— Prompt —
Write the data below out again, with each line matching the original.

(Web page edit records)
====================

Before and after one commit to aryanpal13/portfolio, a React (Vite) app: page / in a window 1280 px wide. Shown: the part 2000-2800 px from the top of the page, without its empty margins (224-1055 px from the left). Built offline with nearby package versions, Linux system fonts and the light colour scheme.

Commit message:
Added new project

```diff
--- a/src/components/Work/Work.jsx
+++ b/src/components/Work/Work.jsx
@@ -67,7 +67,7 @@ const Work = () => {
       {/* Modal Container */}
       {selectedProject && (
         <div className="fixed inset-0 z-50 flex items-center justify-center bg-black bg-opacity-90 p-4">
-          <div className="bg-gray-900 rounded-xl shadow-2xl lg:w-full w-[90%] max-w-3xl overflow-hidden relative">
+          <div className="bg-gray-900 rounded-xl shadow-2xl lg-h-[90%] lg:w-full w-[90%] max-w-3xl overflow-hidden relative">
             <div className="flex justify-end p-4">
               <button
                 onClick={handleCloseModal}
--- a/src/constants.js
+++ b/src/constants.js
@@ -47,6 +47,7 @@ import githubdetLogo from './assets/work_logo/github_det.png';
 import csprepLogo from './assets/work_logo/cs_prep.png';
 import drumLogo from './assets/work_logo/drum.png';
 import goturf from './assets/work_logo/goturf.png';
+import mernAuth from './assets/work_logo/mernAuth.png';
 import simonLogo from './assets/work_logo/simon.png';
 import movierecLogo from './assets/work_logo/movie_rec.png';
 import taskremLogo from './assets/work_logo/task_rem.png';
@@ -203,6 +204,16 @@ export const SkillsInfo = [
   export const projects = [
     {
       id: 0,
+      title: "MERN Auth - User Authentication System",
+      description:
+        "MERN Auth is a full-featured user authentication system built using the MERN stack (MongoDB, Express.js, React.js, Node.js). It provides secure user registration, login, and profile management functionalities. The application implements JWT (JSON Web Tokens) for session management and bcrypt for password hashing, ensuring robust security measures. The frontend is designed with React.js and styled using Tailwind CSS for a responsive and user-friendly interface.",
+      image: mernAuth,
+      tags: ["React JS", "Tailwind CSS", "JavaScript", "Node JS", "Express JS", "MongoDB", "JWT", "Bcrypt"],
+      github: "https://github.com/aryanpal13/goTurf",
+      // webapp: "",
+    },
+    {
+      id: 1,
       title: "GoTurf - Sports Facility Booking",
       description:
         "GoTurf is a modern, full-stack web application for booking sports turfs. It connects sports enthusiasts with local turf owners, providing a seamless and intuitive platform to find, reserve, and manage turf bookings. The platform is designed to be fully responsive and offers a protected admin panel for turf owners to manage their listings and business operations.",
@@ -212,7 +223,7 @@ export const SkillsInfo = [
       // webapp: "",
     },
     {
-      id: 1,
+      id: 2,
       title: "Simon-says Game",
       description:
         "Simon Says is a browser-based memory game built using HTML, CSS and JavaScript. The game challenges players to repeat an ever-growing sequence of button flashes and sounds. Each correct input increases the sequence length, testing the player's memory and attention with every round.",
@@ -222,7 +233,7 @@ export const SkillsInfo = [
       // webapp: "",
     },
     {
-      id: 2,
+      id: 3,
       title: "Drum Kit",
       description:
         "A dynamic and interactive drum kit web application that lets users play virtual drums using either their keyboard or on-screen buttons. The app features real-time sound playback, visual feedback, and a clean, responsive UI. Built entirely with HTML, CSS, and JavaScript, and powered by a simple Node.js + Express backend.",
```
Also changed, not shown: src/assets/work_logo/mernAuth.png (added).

====================

— Written answer —
Before and after one commit to aryanpal13/portfolio, a React (Vite) app: page / in a window 1280 px wide. Shown: the part 2000-2800 px from the top of the page, without its empty margins (224-1055 px from the left). Built offline with nearby package versions, Linux system fonts and the light colour scheme.

Commit message:
Added new project

```diff
--- a/src/components/Work/Work.jsx
+++ b/src/components/Work/Work.jsx
@@ -67,7 +67,7 @@ const Work = () => {
       {/* Modal Container */}
       {selectedProject && (
         <div className="fixed inset-0 z-50 flex items-center justify-center bg-black bg-opacity-90 p-4">
-          <div className="bg-gray-900 rounded-xl shadow-2xl lg:w-full w-[90%] max-w-3xl overflow-hidden relative">
+          <div className="bg-gray-900 rounded-xl shadow-2xl lg-h-[90%] lg:w-full w-[90%] max-w-3xl overflow-hidden relative">
             <div className="flex justify-end p-4">
               <button
                 onClick={handleCloseModal}
--- a/src/constants.js
+++ b/src/constants.js
@@ -47,6 +47,7 @@ import githubdetLogo from './assets/work_logo/github_det.png';
 import csprepLogo from './assets/work_logo/cs_prep.png';
 import drumLogo from './assets/work_logo/drum.png';
 import goturf from './assets/work_logo/goturf.png';
+import mernAuth from './assets/work_logo/mernAuth.png';
 import simonLogo from './assets/work_logo/simon.png';
 import movierecLogo from './assets/work_logo/movie_rec.png';
 import taskremLogo from './assets/work_logo/task_rem.png';
@@ -203,6 +204,16 @@ export const SkillsInfo = [
   export const projects = [
     {
       id: 0,
+      title: "MERN Auth - User Authentication System",
+      description:
+        "MERN Auth is a full-featured user authentication system built using the MERN stack (MongoDB, Express.js, React.js, Node.js). It provides secure user registration, login, and profile management functionalities. The application implements JWT (JSON Web Tokens) for session management and bcrypt for password hashing, ensuring robust security measures. The frontend is designed with React.js and styled using Tailwind CSS for a responsive and user-friendly interface.",
+      image: mernAuth,
+      tags: ["React JS", "Tailwind CSS", "JavaScript", "Node JS", "Express JS", "MongoDB", "JWT", "Bcrypt"],
+      github: "https://github.com/aryanpal13/goTurf",
+      // webapp: "",
+    },
+    {
+      id: 1,
       title: "GoTurf - Sports Facility Booking",
       description:
         "GoTurf is a modern, full-stack web application for booking sports turfs. It connects sports enthusiasts with local turf owners, providing a seamless and intuitive platform to find, reserve, and manage turf bookings. The platform is designed to be fully responsive and offers a protected admin panel for turf owners to manage their listings and business operations.",
@@ -212,7 +223,7 @@ export const SkillsInfo = [
       // webapp: "",
     },
     {
-      id: 1,
+      id: 2,
       title: "Simon-says Game",
       description:
         "Simon Says is a browser-based memory game built using HTML, CSS and JavaScript. The game challenges players to repeat an ever-growing sequence of button flashes and sounds. Each correct input increases the sequence length, testing the player's memory and attention with every round.",
@@ -222,7 +233,7 @@ export const SkillsInfo = [
       // webapp: "",
     },
     {
-      id: 2,
+      id: 3,
       title: "Drum Kit",
       description:
         "A dynamic and interactive drum kit web application that lets users play virtual drums using either their keyboard or on-screen buttons. The app features real-time sound playback, visual feedback, and a clean, responsive UI. Built entirely with HTML, CSS, and JavaScript, and powered by a simple Node.js + Express backend.",
```
Also changed, not shown: src/assets/work_logo/mernAuth.png (added).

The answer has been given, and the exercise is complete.